Sir, — I, like Canon Andrew Lightbown, lament church “managerialism” (Letters, 19 August). Eventually, all businesses fail. They may have success over a few decades, but then changing fashions, loss of vision, fatigue, or complacency result in terminal decline or eventual takeover.

This is a simple fact of business life, which makes it all the stranger that the Church increasingly casts itself as a business with targets, marketing campaigns, straplines, and mission statements. Finance and numbers are at the core of their belief: the raucous marketplace is where it’s at! But it isn’t; and the “business” is failing.

I would respectfully urge the Church to look at where there is real spiritual traction, particularly among the young. The Dalai Lama is arguably the most loved and revered figure in global religion. I have never heard the Dalai Lama ever use any kind of slogan; he is unlikely to put particular emphasis on his burgeoning following; and Buddhism does not proselytise. His simple mission is to exemplify wisdom and a compassion for all beings which arises from deep contemplation and insight.

Many will have seen Archbishop Desmond Tutu in company with him at some great events, both clearly taking great joy in each other and showing that real spiritual leadership is as much about “being” as it is about “doing”.

The Church of England requires deeply realised spiritual leadership. The Church is not a business. It is, or should be, a well of great depth, drawing people to it by the power of its wisdom, its equanimity, and its magnanimity.

Take that path, and the future will confidently take care of itself.

ANDREW LANE (Churchwarden, Warleggan)
Castle Dewey, Warleggan
Cornwall PL30 4HE

The Duchess of Cornwall and the state prayers

From Mr Charles Barton

Sir, — The Revd David M. Goldberg (Letters, 19 August) may be reassured to know that it is lawful for any officiant conducting public worship to refer to the Duchess of Cornwall by name when saying the prayers to which he refers (the “Prayer for the Royal Family” in Prayer Book morning and evening prayer, and the corresponding prayer in the Accession Day service).

It is true that no Royal Warrant has been issued providing for such a reference to be inserted into these prayers. But that just means that the publishers of the Prayer Book continue, correctly, to print copies of it without an explicit reference to the Duchess.
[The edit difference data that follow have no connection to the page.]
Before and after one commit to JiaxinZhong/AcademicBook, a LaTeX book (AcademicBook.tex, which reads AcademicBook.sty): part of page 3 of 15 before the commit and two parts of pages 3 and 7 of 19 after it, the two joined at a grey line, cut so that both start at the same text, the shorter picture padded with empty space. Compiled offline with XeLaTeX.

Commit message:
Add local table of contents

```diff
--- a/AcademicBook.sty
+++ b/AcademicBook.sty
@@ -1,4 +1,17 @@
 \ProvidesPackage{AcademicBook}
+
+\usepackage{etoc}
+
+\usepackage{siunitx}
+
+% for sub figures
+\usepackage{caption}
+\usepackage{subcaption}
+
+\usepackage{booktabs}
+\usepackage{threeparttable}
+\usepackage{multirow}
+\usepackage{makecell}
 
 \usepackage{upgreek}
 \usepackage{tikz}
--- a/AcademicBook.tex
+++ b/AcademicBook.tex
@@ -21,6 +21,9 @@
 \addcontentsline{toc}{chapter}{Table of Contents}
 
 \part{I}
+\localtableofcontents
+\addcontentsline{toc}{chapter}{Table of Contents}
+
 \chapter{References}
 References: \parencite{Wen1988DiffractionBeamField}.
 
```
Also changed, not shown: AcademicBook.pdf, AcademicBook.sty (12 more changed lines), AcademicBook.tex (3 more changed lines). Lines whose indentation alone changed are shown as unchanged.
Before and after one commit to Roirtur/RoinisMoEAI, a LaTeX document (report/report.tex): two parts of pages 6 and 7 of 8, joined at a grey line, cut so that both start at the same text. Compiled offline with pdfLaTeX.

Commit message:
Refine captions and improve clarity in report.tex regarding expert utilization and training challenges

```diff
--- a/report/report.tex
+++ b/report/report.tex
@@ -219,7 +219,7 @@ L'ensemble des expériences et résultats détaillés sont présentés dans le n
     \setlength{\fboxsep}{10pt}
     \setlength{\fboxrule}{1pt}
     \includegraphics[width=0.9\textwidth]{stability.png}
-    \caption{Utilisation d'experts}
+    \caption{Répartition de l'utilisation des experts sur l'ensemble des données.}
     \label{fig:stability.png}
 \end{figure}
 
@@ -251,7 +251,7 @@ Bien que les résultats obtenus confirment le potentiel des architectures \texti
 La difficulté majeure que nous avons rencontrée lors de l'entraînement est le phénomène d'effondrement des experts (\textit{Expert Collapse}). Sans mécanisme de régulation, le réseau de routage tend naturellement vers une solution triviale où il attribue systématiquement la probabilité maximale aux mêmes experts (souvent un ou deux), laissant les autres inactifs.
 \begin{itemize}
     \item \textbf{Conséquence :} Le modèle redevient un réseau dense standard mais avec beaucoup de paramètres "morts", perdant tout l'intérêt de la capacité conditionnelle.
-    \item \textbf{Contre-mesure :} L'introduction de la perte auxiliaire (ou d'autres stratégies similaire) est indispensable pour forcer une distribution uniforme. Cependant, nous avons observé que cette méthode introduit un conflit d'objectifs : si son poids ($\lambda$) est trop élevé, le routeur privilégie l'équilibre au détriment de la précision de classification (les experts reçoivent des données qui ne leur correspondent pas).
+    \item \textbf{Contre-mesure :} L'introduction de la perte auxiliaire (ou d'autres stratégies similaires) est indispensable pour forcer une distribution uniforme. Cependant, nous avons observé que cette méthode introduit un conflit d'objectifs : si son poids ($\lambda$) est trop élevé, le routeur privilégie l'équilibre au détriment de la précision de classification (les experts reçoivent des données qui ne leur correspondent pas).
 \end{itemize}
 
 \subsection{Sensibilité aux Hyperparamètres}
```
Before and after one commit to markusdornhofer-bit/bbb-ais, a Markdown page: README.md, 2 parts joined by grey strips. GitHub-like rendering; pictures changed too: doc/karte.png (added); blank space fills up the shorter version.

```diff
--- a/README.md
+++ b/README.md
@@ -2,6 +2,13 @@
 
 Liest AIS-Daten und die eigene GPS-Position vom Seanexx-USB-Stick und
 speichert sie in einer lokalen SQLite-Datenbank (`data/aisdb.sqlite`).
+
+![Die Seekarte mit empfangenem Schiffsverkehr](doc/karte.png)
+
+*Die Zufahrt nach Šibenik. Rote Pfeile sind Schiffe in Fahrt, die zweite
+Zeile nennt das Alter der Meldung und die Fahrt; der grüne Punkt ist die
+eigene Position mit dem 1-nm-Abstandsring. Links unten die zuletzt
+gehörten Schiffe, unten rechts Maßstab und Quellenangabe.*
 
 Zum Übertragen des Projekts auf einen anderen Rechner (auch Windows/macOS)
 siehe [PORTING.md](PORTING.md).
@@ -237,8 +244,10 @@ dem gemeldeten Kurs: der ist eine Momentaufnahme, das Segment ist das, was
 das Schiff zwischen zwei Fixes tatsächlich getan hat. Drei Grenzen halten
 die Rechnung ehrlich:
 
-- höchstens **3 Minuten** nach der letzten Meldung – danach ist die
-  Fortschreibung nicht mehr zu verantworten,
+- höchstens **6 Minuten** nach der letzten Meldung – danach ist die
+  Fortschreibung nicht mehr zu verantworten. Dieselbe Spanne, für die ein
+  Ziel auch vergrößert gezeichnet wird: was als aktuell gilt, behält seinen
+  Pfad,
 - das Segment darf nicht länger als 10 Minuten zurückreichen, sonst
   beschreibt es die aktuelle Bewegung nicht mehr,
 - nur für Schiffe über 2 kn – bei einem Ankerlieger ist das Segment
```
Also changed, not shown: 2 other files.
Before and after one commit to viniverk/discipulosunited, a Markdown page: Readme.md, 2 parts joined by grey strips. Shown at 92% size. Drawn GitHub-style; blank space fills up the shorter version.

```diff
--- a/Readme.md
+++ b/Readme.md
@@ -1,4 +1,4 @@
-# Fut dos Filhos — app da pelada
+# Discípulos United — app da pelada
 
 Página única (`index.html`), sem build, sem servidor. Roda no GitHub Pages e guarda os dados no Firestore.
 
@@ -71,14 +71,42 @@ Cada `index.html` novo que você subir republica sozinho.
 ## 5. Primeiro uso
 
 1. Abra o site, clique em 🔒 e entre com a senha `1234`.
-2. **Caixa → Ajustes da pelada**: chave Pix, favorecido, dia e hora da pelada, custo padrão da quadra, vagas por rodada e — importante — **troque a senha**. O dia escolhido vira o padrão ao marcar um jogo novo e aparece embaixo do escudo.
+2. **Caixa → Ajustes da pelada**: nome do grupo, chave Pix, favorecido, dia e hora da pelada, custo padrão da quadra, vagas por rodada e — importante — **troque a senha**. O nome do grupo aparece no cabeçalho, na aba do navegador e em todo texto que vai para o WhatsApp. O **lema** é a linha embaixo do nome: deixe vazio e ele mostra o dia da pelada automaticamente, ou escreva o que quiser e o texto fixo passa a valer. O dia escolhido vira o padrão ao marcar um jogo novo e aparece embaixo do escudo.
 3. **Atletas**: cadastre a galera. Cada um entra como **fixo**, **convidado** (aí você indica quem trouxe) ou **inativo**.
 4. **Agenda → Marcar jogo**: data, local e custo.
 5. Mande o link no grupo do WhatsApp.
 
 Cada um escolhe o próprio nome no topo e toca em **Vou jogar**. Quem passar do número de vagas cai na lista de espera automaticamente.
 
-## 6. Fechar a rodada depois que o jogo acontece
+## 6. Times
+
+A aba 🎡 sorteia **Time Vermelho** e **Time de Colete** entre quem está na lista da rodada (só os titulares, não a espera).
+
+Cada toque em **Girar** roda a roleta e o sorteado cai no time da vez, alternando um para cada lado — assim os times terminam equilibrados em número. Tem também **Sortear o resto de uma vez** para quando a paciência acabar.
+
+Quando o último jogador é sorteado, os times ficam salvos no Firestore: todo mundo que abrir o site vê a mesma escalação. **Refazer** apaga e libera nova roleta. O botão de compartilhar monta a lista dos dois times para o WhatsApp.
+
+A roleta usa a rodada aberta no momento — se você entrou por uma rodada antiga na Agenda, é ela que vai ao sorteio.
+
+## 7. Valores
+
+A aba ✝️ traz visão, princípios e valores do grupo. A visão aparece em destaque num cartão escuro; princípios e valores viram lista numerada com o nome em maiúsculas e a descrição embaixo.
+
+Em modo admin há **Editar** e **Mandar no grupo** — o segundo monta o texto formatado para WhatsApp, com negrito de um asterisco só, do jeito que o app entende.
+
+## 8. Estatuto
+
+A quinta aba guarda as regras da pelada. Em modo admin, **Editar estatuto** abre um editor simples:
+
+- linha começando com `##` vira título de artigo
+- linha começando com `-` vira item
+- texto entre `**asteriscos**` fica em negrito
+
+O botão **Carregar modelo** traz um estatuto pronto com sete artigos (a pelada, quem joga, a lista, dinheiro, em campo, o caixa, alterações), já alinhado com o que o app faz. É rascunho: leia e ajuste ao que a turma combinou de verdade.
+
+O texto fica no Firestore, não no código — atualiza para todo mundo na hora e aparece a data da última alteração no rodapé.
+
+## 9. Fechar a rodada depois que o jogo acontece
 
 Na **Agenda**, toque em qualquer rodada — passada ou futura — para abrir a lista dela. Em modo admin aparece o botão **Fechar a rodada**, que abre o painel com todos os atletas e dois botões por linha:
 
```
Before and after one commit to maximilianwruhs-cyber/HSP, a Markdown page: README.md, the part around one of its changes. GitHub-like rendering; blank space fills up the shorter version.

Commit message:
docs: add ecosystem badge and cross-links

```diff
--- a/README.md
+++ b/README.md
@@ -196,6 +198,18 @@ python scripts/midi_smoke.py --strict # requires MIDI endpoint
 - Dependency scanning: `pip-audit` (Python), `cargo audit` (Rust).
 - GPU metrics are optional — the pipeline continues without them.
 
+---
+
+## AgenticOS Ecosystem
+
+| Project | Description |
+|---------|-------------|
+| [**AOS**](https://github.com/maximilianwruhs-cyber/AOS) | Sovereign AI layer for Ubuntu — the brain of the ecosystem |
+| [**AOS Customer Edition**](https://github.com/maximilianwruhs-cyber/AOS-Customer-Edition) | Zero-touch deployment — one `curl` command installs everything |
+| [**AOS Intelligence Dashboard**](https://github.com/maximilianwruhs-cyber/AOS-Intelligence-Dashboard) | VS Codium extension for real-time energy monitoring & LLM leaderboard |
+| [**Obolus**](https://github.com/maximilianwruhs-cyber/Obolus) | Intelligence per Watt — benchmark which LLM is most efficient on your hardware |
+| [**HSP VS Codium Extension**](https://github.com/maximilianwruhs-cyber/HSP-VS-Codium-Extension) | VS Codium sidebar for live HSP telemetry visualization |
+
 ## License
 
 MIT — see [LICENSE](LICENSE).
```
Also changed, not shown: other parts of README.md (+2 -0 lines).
After referring to the Prince of Wales, however, each of the prayers continues “and all the Royal Family”. The Duchess of Cornwall is undoubtedly a member of the Royal Family. Therefore, interpolating her name when reading the prayer is merely making explicit that which is already implicit. It surely follows that this is not a variation of substance, and is therefore permitted by Canon B5(1) which provides that “The minister who is to conduct the service may in his discretion make and use variations which are not of substantial importance.”

In the 17 years since the marriage of the Prince of Wales to the Duchess of Cornwall, I have attended Prayer Book services in a wide range of different churches in the C of E. In some of them, the Duchess is named explicitly, and in others not. The diversity of practice in this respect has always intrigued me. When I visit a new church, I like to guess whether she will or will not be mentioned, and am often proved wrong.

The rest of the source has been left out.